Our mission is to facilitate immersive, collaborative and design-based projects around the globe between creatives (students and professionals), and underserved communities. We use a human-centered problem solving approach and design-thinking tools to capacity build within those communities.
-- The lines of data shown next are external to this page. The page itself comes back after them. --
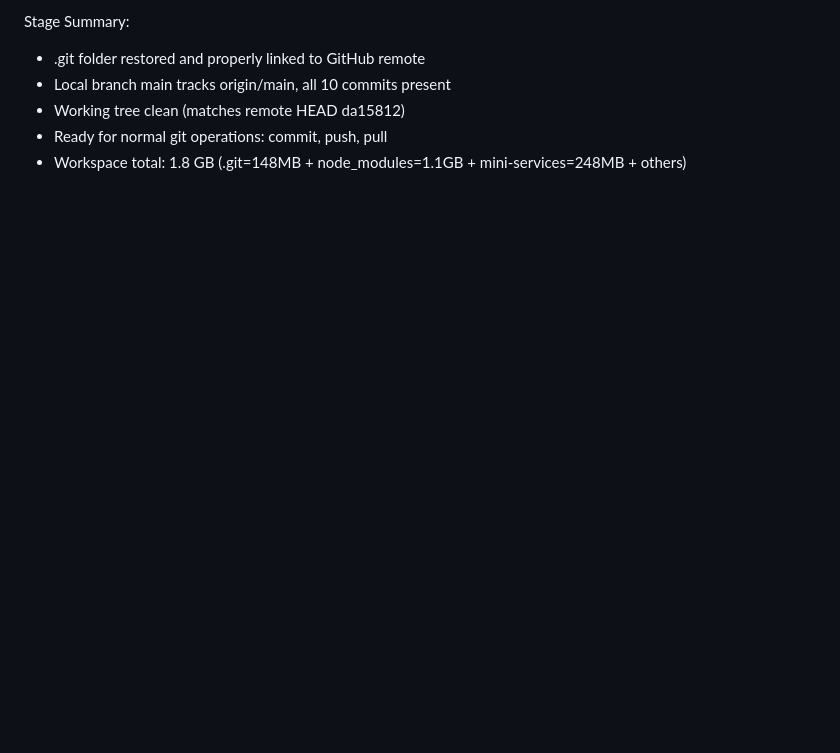
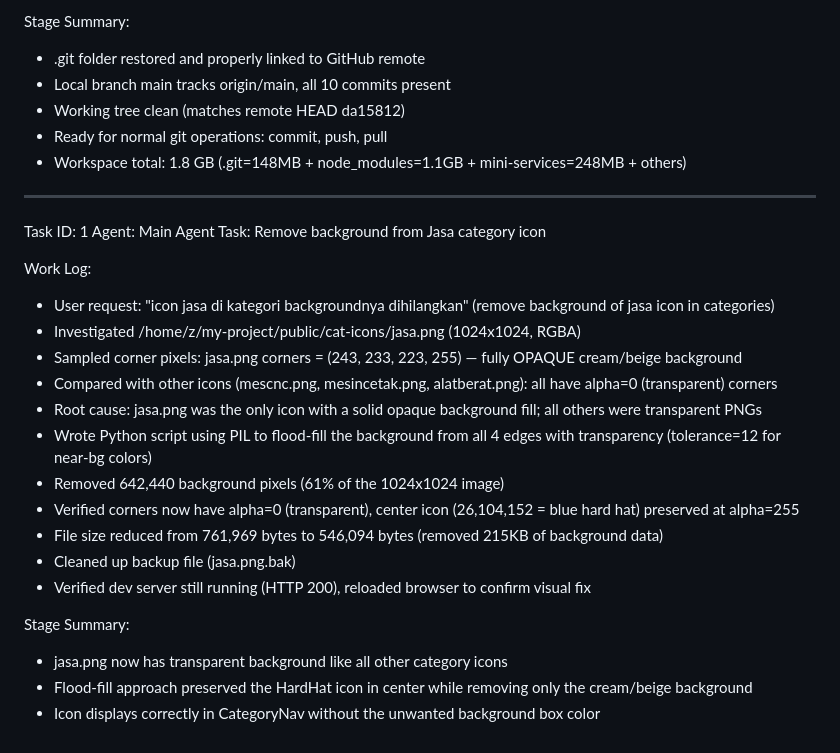
Before and after one commit to gomesin0711/gomesin-marketplace, a Markdown page: worklog.md, the part around the change. Drawn GitHub-style; blank space fills up the shorter version.

Commit message:
91b3e1c9-f56b-4ab7-9e26-7a0af43ce591

```diff
--- a/worklog.md
+++ b/worklog.md
@@ -390,3 +390,26 @@ Stage Summary:
 - Working tree clean (matches remote HEAD da15812)
 - Ready for normal git operations: commit, push, pull
 - Workspace total: 1.8 GB (.git=148MB + node_modules=1.1GB + mini-services=248MB + others)
+
+---
+Task ID: 1
+Agent: Main Agent
+Task: Remove background from Jasa category icon
+
+Work Log:
+- User request: "icon jasa di kategori backgroundnya dihilangkan" (remove background of jasa icon in categories)
+- Investigated /home/z/my-project/public/cat-icons/jasa.png (1024x1024, RGBA)
+- Sampled corner pixels: jasa.png corners = (243, 233, 223, 255) — fully OPAQUE cream/beige background
+- Compared with other icons (mescnc.png, mesincetak.png, alatberat.png): all have alpha=0 (transparent) corners
+- Root cause: jasa.png was the only icon with a solid opaque background fill; all others were transparent PNGs
+- Wrote Python script using PIL to flood-fill the background from all 4 edges with transparency (tolerance=12 for near-bg colors)
+- Removed 642,440 background pixels (61% of the 1024x1024 image)
+- Verified corners now have alpha=0 (transparent), center icon (26,104,152 = blue hard hat) preserved at alpha=255
+- File size reduced from 761,969 bytes to 546,094 bytes (removed 215KB of background data)
+- Cleaned up backup file (jasa.png.bak)
+- Verified dev server still running (HTTP 200), reloaded browser to confirm visual fix
+
+Stage Summary:
+- jasa.png now has transparent background like all other category icons
+- Flood-fill approach preserved the HardHat icon in center while removing only the cream/beige background
+- Icon displays correctly in CategoryNav without the unwanted background box color
```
These projects create solutions to meet local needs determined by the communities themselves. CoDA sees this work as an equitable exchange of services. Our projects ask designers and local participants to work together and share skills, culture and ideas through a framework of design thinking. CoDA design participants gain valuable experience, a broader worldview and a greater understanding of global design practices. Communities gain new resources to prosper culturally and economically. The goal is for all to benefit from purposeful work and solutions.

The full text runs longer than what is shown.